Rip it up and start again! Punk, yeah, that used to be a thing. Revolution and stuff like that, for ever!
To my mind it never, ever sounded as bracing, fresh and revolutionary as X-Ray Spex Germfree Adolescents. Most punkers were white boys thrashing out cheap speed riffs, X-Ray Spex were one of the few back in ’78 that saw beyond that scorched Earth/scorched nostril approach and wondered what would happen if you tore out the bit of the punk rule book that said everyone had to sound like Chuck berry on 45RPM. What would happen if you let one of those things sing, you know what I mean, ‘girls’ I think they were called. Oh and how about chucking another 15 year-old one on sax too while we’re at it?* Even 40 years later nothing else ever sounded like this.
The key to this headlong sugar rush into barely harnessed chaos was the wonderful, irreplaceable, irrepressible Poly-Styrene**, a front woman like no other – all dayglo clothes, awesome swingy arms dancing, shrieks, surreal lyrics and absolutely boundless charisma. She came on like an explosion in the paint factory across the grey late 70’s cultural landscape of England. She just sounded new and dangerously other. Which is not to diminish any of the other X-Ray-ers here all of whom could really play, Jak Airport is a great guitarist – the riff on ‘Art-I-Ficial’ would have stood tall and proud on any 80’s glam rock LP; the rhythm section of BP Hurding and Paul Dean are solid as hell and Rudi Thomson’s sax adds a genuinely chaotic edge to much here, sounding equally poised between Andy Mackay and Nik Turner^.
But enough pleasantries, let’s get down to the real tofu of the job here. I may have hinted at it earlier but Germfree Adolescents is just freaking brilliant from the run-in groove on side A, right through to the run-out groove on side B … and the songs are even better.
The whole album is not just a wonderful anti-consumerist rant, but a rant dressed up in all manner of exciting propulsive punking, mewling pop. No matter how rock the band get on the likes of ‘Art-I-Ficial’, or the fast-rocking ‘Let’s Submerge’, the sax is always there to undercut the normality of it all and Poly’s voice takes of into different realms, flirting with discord but never trying our patience. The latter’s hymn to the punk scene is definitely one of my real favourites:

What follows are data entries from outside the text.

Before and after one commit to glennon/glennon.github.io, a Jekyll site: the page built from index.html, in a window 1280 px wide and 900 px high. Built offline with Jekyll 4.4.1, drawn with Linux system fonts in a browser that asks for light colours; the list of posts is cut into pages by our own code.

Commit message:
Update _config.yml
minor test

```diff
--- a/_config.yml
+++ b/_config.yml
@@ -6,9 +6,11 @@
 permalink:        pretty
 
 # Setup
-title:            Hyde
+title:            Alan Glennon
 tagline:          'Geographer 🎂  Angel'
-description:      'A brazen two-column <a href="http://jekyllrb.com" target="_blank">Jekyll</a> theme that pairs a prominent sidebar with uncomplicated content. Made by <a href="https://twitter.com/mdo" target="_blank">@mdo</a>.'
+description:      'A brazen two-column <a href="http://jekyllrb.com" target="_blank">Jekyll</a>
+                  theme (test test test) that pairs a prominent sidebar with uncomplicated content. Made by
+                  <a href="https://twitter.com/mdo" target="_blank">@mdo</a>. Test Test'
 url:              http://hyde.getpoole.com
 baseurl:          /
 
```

The subterranean is a bottomless pit
The vinyl vultures are after it
Molten lava sulphur vapours
Smoulder on to obliterate us
In the mood for some strange? check out ‘Warrior in Woolworths’ which sounds like listening to AM radio after drinking 2 gallons of cough mixture, all sweetness on the surface but you know something strange is going on just around the corner that really is going to make you puke. Check out the angry, unfocused ‘Plastic Bag’ which nudges us almost into Zappa territory, or the poison pop of the title track:
I know you’re antiseptic
Your deodorant smells nice
I’d like to get to know you
You’re deep frozen like the ice
I love the way that Germfree Adolescents never goes where you expect it to, there’s always another twist and twirl around the corner to stop you pigeonholing it in any way. Producer Stuart Falcon in conjunction with the band does a sterling job here, every sound is clean, warm and bright, but definitely not germfree. The more I listen to it the more I hear Roxy Music in all but the gnarliest bits, you could imagine Bryan ferry adding his blue suede croon to the likes of ‘Genetic Engineering’ and that has to be a very good thing indeed.
Sadly the band stalled as Poly-Styrene had one hallucination too many in 1978 and ended up being sectioned^^, she left X-Ray Spex the following year and that was that. There were brief reformations but she passed in 2011, far too young. All this means that Germfree Adolescents stands as the sole effervescent snapshot of the band, lending it even more potency and poignancy. When I listen to it today I hear the seed of an awful lot of 90’s music being sown right there and then.
PS: Article from 2002 I stuck inside LP cover, because that’s the sort of crazy antics I get up to.
*Laura Logic had gone back to her education after playing on debut single ‘Oh Bondage, Up Yours!, but Germfree Adolescents uses her arrangements, played by Rudi Thomson.
**Born Marianne Joan Elliott-Said, she was part Somali by birth.
^just slip into ‘The Day The World Turned Dayglo’ which could be a female fronted Hawkwind. Trust me.
^^she was diagnosed as bipolar in 1991.